When I was studying physics as an undergraduate at the university, I wrote an essay arguing for the necessity of reducing the cost of international phone calls. The argument was that the borders of nations could be defined in terms of the "connectivity" of the graphs representing information flow. Within the borders of a nation state a dense connection of information exchange was to be found, whereas there was less information flow across the border.
I did not take the borders of nations as an a priori entity. By making more information flow over the national borders, I hoped to dissolve the difference and conflicts between the nation states. A dramatic reduction in the cost of phone bills seemed to be a good strategy to that end. I even argued for the involvement of international organization such as the united nations to bring about that change.
What I did not anticipate at that time was, of course, the advent of the internet. The 20 years old I was arguing to introduce a "flat rate" system for domestic and international calls, as a moral requirement in the global age. The flat rate for information flow has been more or less actualized. Using the internet, it is now possible for us to communicate without necessarily being aware of the national borders.

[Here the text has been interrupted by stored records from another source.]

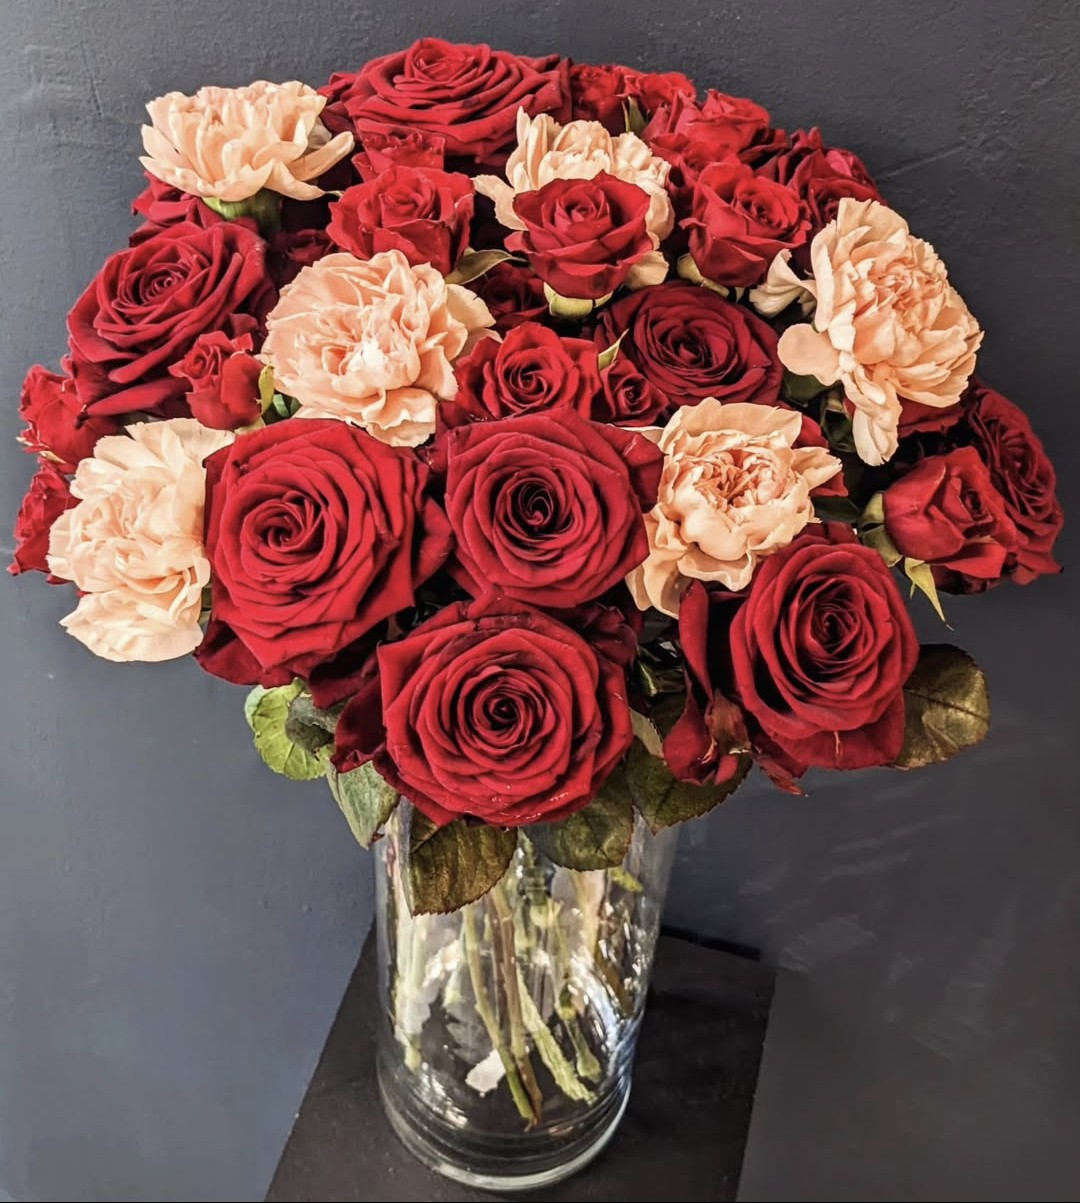
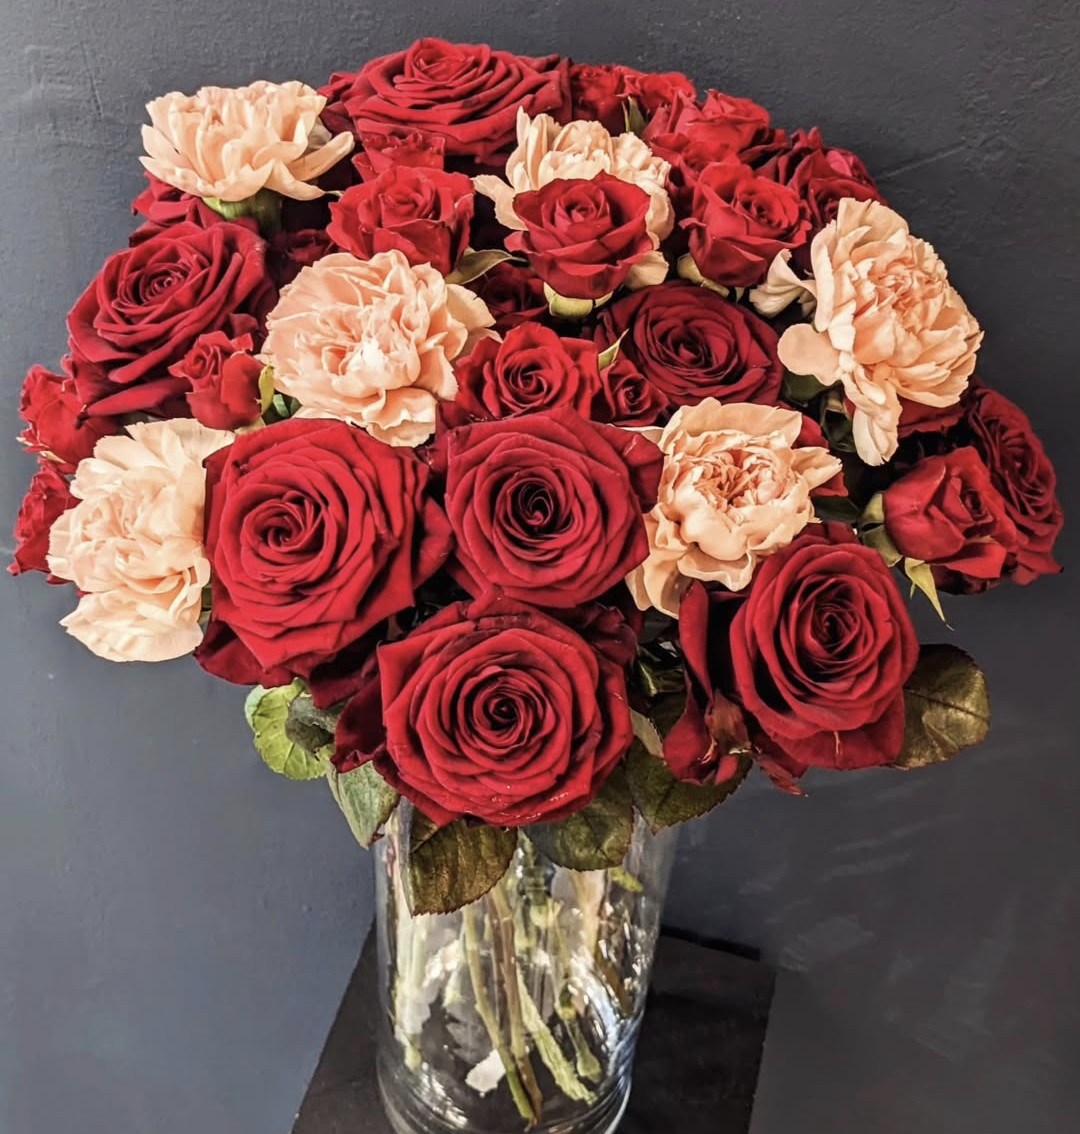
minor changes, font header photo

diff --git a/src/pages/front/welcome/welcome.css b/src/pages/front/welcome/welcome.css
@@ -18,7 +18,7 @@
   display: flex;
   text-align: left;
   justify-content: center;
-  font-family: "Cormorant Upright";
+  font-family: "Gill Sans", "Gill Sans MT", Calibri, "Trebuchet MS", sans-serif;
 }
 .welcome-text h1 {
   font-size: 34px;
@@ -27,13 +27,15 @@
 }
 .welcome-text h2 {
   color: var(--color-blue);
-  font-size: 28px;
+  font-size: 26px;
+  font-weight: 100;
   margin-top: 2px;
   width: 620px;
   border-bottom: 1px solid black;
 }
 .welcome-text h3 {
   font-size: 22px;
+  font-weight: 100;
   margin-right: 2rem;
 }
 .welcome-pic {
@@ -76,15 +78,14 @@
   .welcome {
     height: 1350px;
   }
-  .welcome img {
-  }
 
   .welcome-text h1 {
     font-size: 30px;
   }
   .welcome-text h2 {
     width: 444px;
-    font-size: 20px;
+    font-size: 19px;
+    border-bottom: none;
   }
   .welcome-text h3 {
     font-size: 18px;
@@ -99,11 +100,11 @@
     height: 800px;
   }
   .welcome-text h2 {
-    width: 400px;
-    font-size: 18px;
+    width: 70vw;
+    font-size: 17px;
   }
   .welcome-text h3 {
-    font-size: 18px;
+    font-size: 17px;
   }
   .welcome-text {
     height: 800px;

diff --git a/src/pages/front/header/Header.css b/src/pages/front/header/Header.css
@@ -3,7 +3,7 @@
   background-color: var(--color-cream);
   height: 80vh;
 }
-.header-slider {
+/* .header-slider {
   position: absolute;
   visibility: hidden;
   top: 50%;
@@ -14,9 +14,15 @@
   transform: translate(-50%, -50%);
   animation: 3s slider 1s;
   animation-iteration-count: 1;
+} */
+.header-bg2 {
+  visibility: hidden;
+  width: 100%;
+  height: 82vh;
+  object-fit: cover;
 }
 
-@keyframes slider {
+/* @keyframes slider {
   0% {
     visibility: visible;
   }
@@ -30,9 +36,9 @@
   height: 200px;
   width: 150px;
   object-fit: cover;
-}
+} */
 
-.header img {
+.header-bg {
   width: 100%;
   height: 82vh;
   object-fit: cover;
@@ -73,6 +79,15 @@
     width: 500px;
     top: 85%;
     left: 50%;
+  }
+  .header-bg2 {
+    visibility: visible;
+  }
+  .header-bg {
+    visibility: hidden;
+    width: 0;
+    height: 0;
+    object-fit: none;
   }
   .header-info h2 {
     font-size: 40px;

diff --git a/src/pages/front/header/Header.jsx b/src/pages/front/header/Header.jsx
@@ -1,6 +1,7 @@
 import React from "react";
 import "./Header.css";
-import headerImg from "../../../pics/header2.png";
+import headerImg from "../../../pics/header4.jpg";
+import headerImg2 from "../../../pics/header4copy.jpg";
 import logo2 from "../../../pics/logo2.png";
 
 const Header = () => {
@@ -8,8 +9,9 @@ const Header = () => {
     <div className="header">
       {/* <div className="header-slider">
         <img src={logo2} alt="logo" />
-      </div> */}
-      <img src={headerImg} alt="konvaljen front" />
+      </div> */}{" "}
+      <img className="header-bg" src={headerImg} alt="konvaljen front" />
+      <img className="header-bg2" src={headerImg2} alt="konvaljen front" />
       <div className="header-info">
         <h2>En blomma för varje stund</h2>
       </div>

diff --git a/src/pages/workshop/Workshop/Workshop.jsx b/src/pages/workshop/Workshop/Workshop.jsx
@@ -17,7 +17,7 @@ const Workshop = () => {
           en trevlig stund med andra likasinnade personer.
           <p />
           Allt material ingår och under kvällen bjuds det även på fika. Och
-          självklart tar du det du skapat med dig hem!{" "}
+          självklart tar du med dig det du skapat hem!{" "}
         </span>
       </div>
       <div className="workshop-bild">

diff --git a/src/pages/blommor/Blommor/Blommor.jsx b/src/pages/blommor/Blommor/Blommor.jsx
@@ -13,7 +13,7 @@ const Blommor = () => {
         <div className="blommor-head-text">
           <span>
             Varje bukett är unik <p /> Varje blomma är säsongsberoende
-            <p /> Varje människa gillar olika saker{" "}
+            <p /> Varje människa har preferenser{" "}
           </span>
         </div>
       </div>

diff --git a/src/pages/blommor/Blommor/Blommor.css b/src/pages/blommor/Blommor/Blommor.css
@@ -40,7 +40,7 @@
   font-size: 35px;
   text-shadow: 5px;
   font-weight: 600;
-  color: rgb(82, 106, 240);
+  color: rgb(0, 0, 0);
 }
 .blommor-gallery {
   display: flex;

If there is to be a single nominee for the Nobel Peace Prize, Mr. Internet should be the most appropriate candidate.